“I dread the day I find a note in Ava’s backpack asking for permission to let the health nurse talk to the girls in her class,” I giggled.
“The health nurse? Middle school? What planet are you from?” she exclaimed.
There’s this little place called Naïve. Maybe you’ve heard of it?
What do you mean? No health nurse? No starched white uniform, white cap, white tights, and white shoes? No VHS video? No permission slip? What?
This was the moment that our doctor-family relationship merged into a true friendship between women. Rather than dosing medical advice, my favorite pediatrician was speaking to me mother-to-mother, and I was desperately grateful for her insight.
“You have to be willing and able to answer her questions about life before someone else tells her about it,” she continued. “And, you will hear things that’ll make your forehead sweat and hands shake.”
I admit — girls aren’t made the way they used to be. As one father remarked about his son’s new girlfriend(s), “Every one of them looks like they could be on the cover of Maxim.”
If I remember correctly, I learned about the facts of a girl’s life when I was 12 and in the 7th grade. Society (and the media, technology, and milk producers in my opinion) have now forced us to at least start conversations in the 4th grade — or by the age of nine.
What happens when a nine-year-old’s body physically matures before she’s emotionally mature enough to handle it? Understand it?
As a writer, I’m paid never to be at a loss for words. But as a mother, I’m already too shocked to know where or how to begin. Thankfully, I’ve found help.
American Girl Publishing, Inc., has branched out beyond dolls and accessories and into the book industry, promoting fiction and non-fiction that encourage young girls to “stand tall, reach high and dream big.” While the books are aimed at tweens and teens, they’re quite possibly most beneficial to the mother (or father) tasked with explaining what happens when.
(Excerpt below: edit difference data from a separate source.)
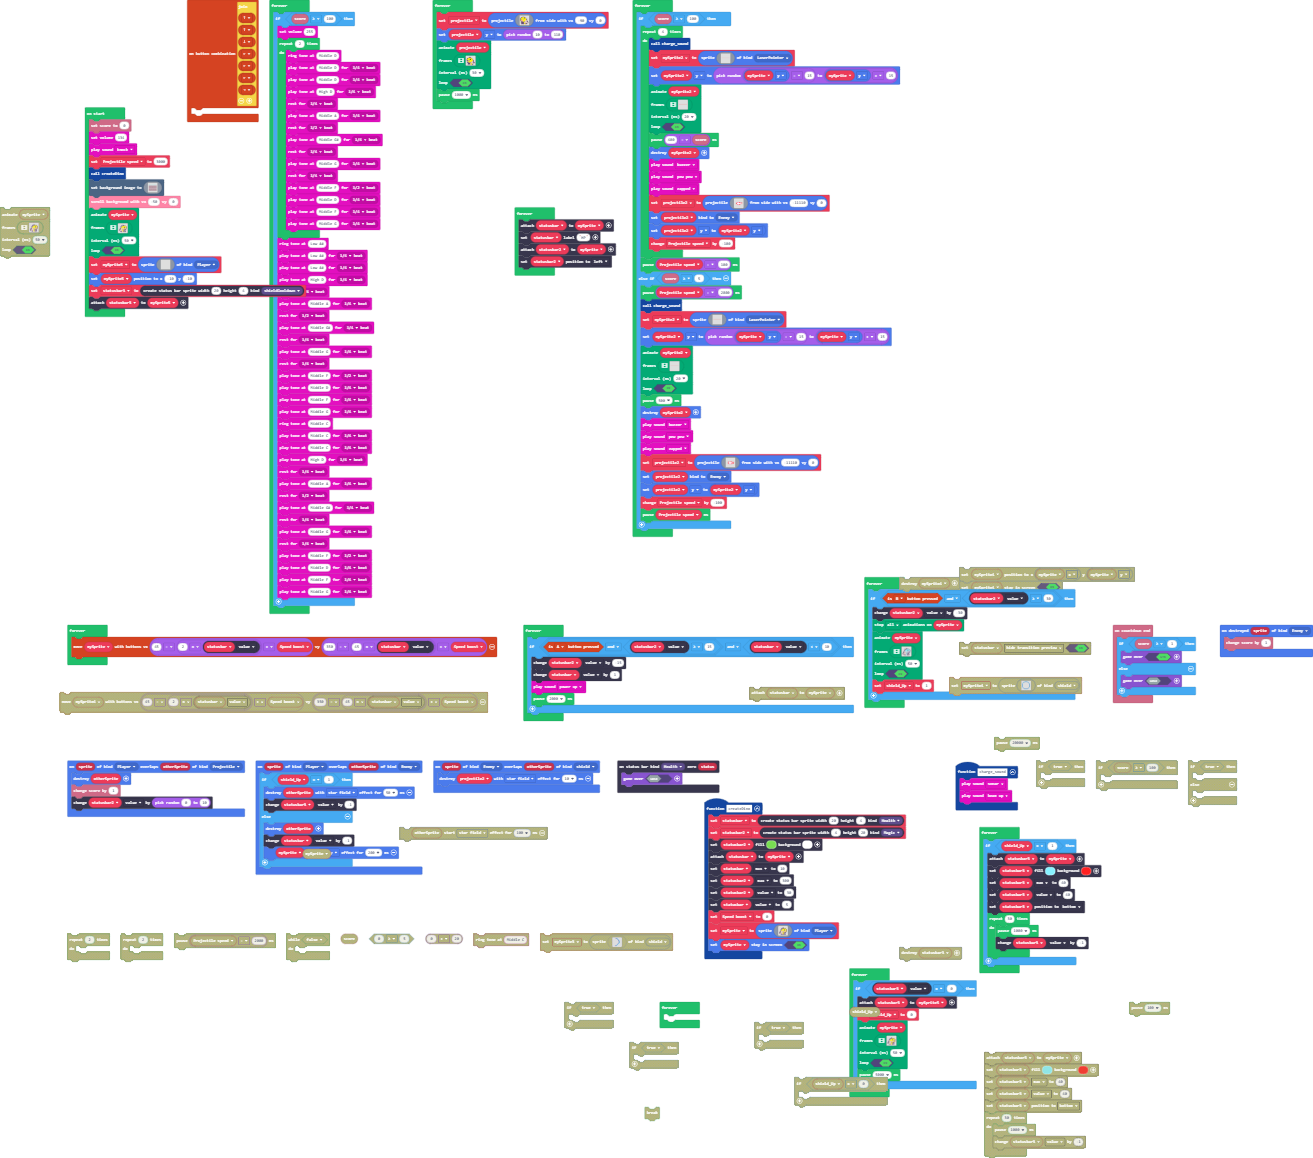
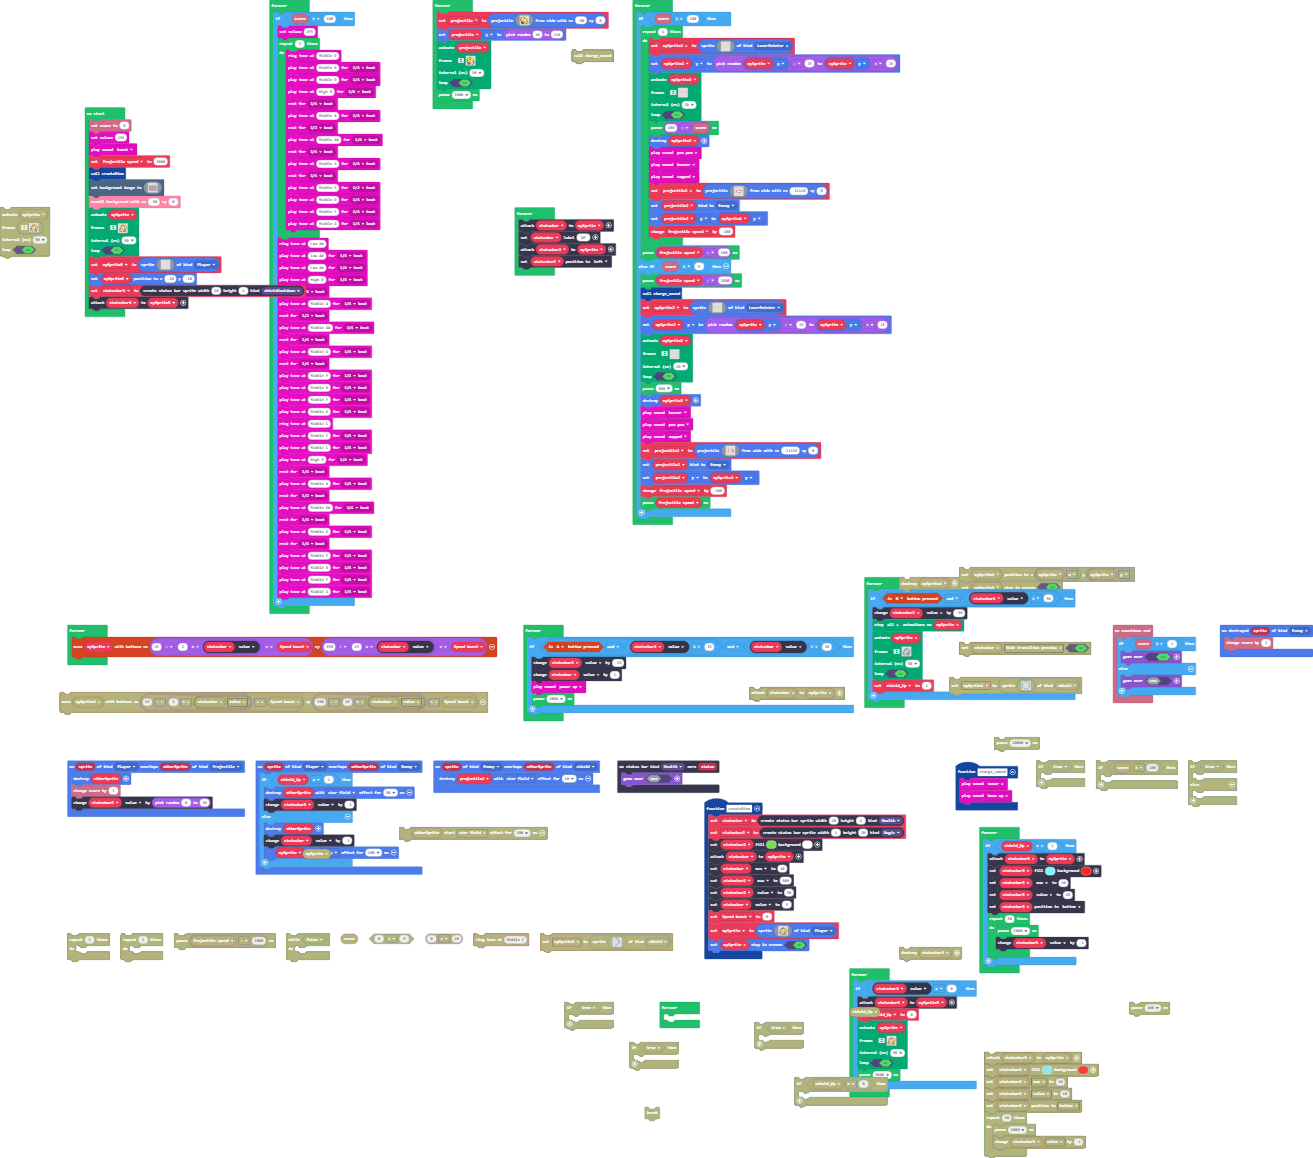
Update main.blocks, main.ts

Changed region(s): [[0.4372, 0.0311, 0.687, 0.4663], [0.1249, 0.0, 0.2186, 0.1244]]

diff --git a/main.ts b/main.ts
@@ -5,9 +5,6 @@ namespace SpriteKind {
 namespace StatusBarKind {
     export const shieldCooldown = StatusBarKind.create()
 }
-controller.combos.attachCombo("" + controller.combos.idToString(controller.combos.ID.up) + controller.combos.idToString(controller.combos.ID.up) + controller.combos.idToString(controller.combos.ID.down) + controller.combos.idToString(controller.combos.ID.left) + controller.combos.idToString(controller.combos.ID.left) + controller.combos.idToString(controller.combos.ID.left) + controller.combos.idToString(controller.combos.ID.right), function () {
-	
-})
 function charge_sound () {
     music.sonar.play()
     music.beamUp.play()
@@ -430,7 +427,6 @@ forever(function () {
 forever(function () {
     if (info.score() >= 100) {
         for (let index = 0; index < 4; index++) {
-            charge_sound()
             mySprite2 = sprites.create(img`
                 2 2 2 2 2 2 2 2 2 2 2 2 2 2 2 2 2 2 2 2 2 2 2 2 2 2 2 2 2 2 2 2 2 2 2 2 2 2 2 2 2 2 2 2 2 2 2 2 2 2 2 2 2 2 2 2 2 2 2 2 2 2 2 2 2 2 2 2 2 2 2 2 2 2 2 2 2 2 2 2 2 2 2 2 2 2 2 2 2 2 2 2 2 2 2 2 2 2 2 2 2 2 2 2 2 2 2 2 2 2 2 2 2 2 2 2 2 2 2 2 2 2 2 2 2 2 2 2 2 2 2 2 2 2 2 2 2 2 2 2 2 2 2 2 2 2 2 2 2 2 2 2 2 2 2 2 2 2 2 2 
                 `, SpriteKind.LaserPointer)
@@ -451,8 +447,8 @@ forever(function () {
             )
             pause(400 - info.score())
             mySprite2.destroy()
-            music.buzzer.play()
             music.pewPew.play()
+            music.buzzer.play()
             music.zapped.play()
             projectile2 = sprites.createProjectileFromSide(img`
                 . . . . . . . . . . . . . . . .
In The Care & Keeping of YOU: The Collection, a boxed set of guides tackle the most intimidating topics of the age — “The Body Book for Girls”, “The Feelings Book,” and two companion journals. The set also includes a pouch for storing body-care supplies.
Also on bookstore shelves are titles such as What Would You Do? Quizzes for Real Life Problems; Food & You – Eating Right, Being Strong and Feeling Great; A Smart Girl’s Guide to Understanding Her Family – Feelings, Fighting & Figuring it Out; and A Smart Girl’s Guide to Starting Middle School.
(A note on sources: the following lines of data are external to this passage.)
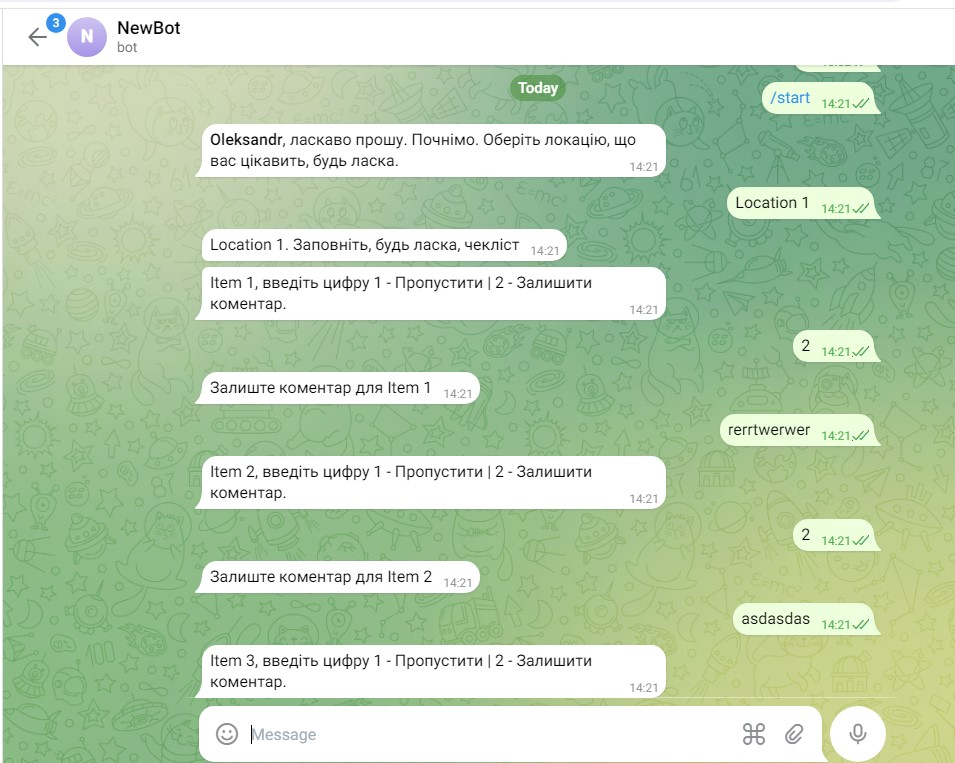
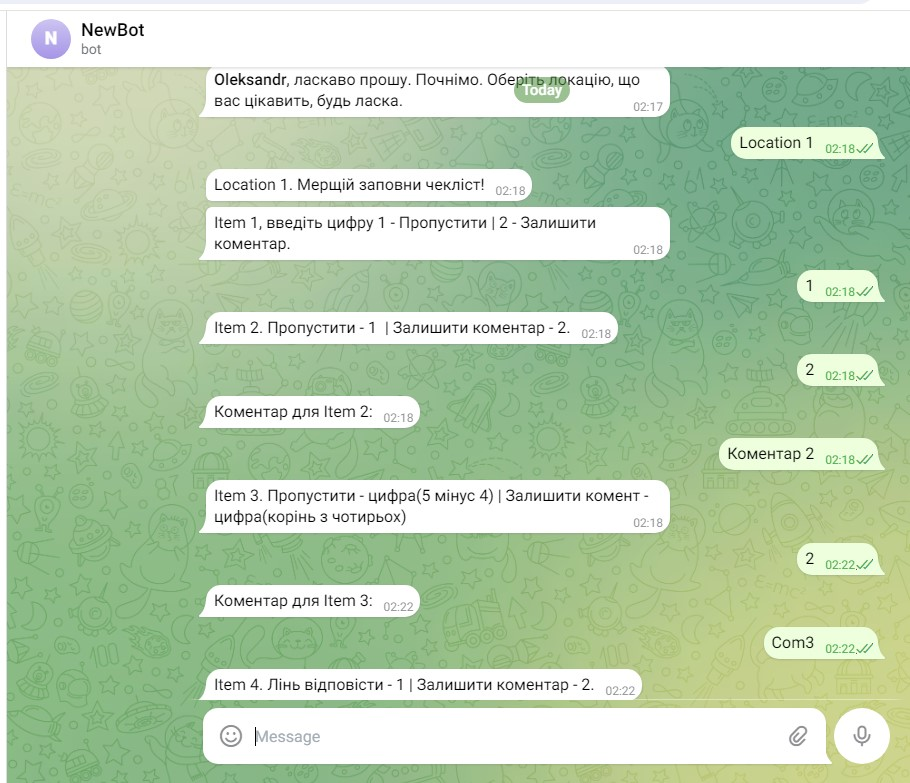
added new pic with improved text

diff --git a/README.md b/README.md
@@ -6,7 +6,9 @@ venv\scripts\activate
 
 pip install -r requirements.txt
 
-py main.py ; open Telegram API bot and enjoy
+py main.py
+
+Finally, open Telegram API bot. Enjoy.
 
 ## Results
 
@@ -17,6 +19,4 @@ py main.py ; open Telegram API bot and enjoy
 <img src="images/telegram_bot3.jpg"/>
 
 ## 
-Поки що не маю ChatGpt 4, щоб відкорегувати/покращити ChatGPT запит/відповідь
-
-telegbot_aiogr3.3 папку проігноруйте.
+p.s telegbot_aiogr3.3 папку проігноруйте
Unlike the early versions of Our Bodies, Ourselves (which embarassed and scared the daylights out of me), the American Girl books are kinder, gentler and much more polite. As with most everything in life, it’s best to approach the subject in moderation….a type of puberty portion control for parents. A good friend of mine shared sections of The Care & Keeping of YOU with her daughter, but glued some pages together to keep her from reading more than she needed to know at the time. Of course, she ripped the pages apart when Mom wasn’t home.
I’ve always choked on the $95 doll pricetag, but my attitude has changed since discovering a new world of American Girl products. The Care and Keeping of YOU just might be the survival guide we mothers have been looking for all along.
Well, that and a bottle of vodka.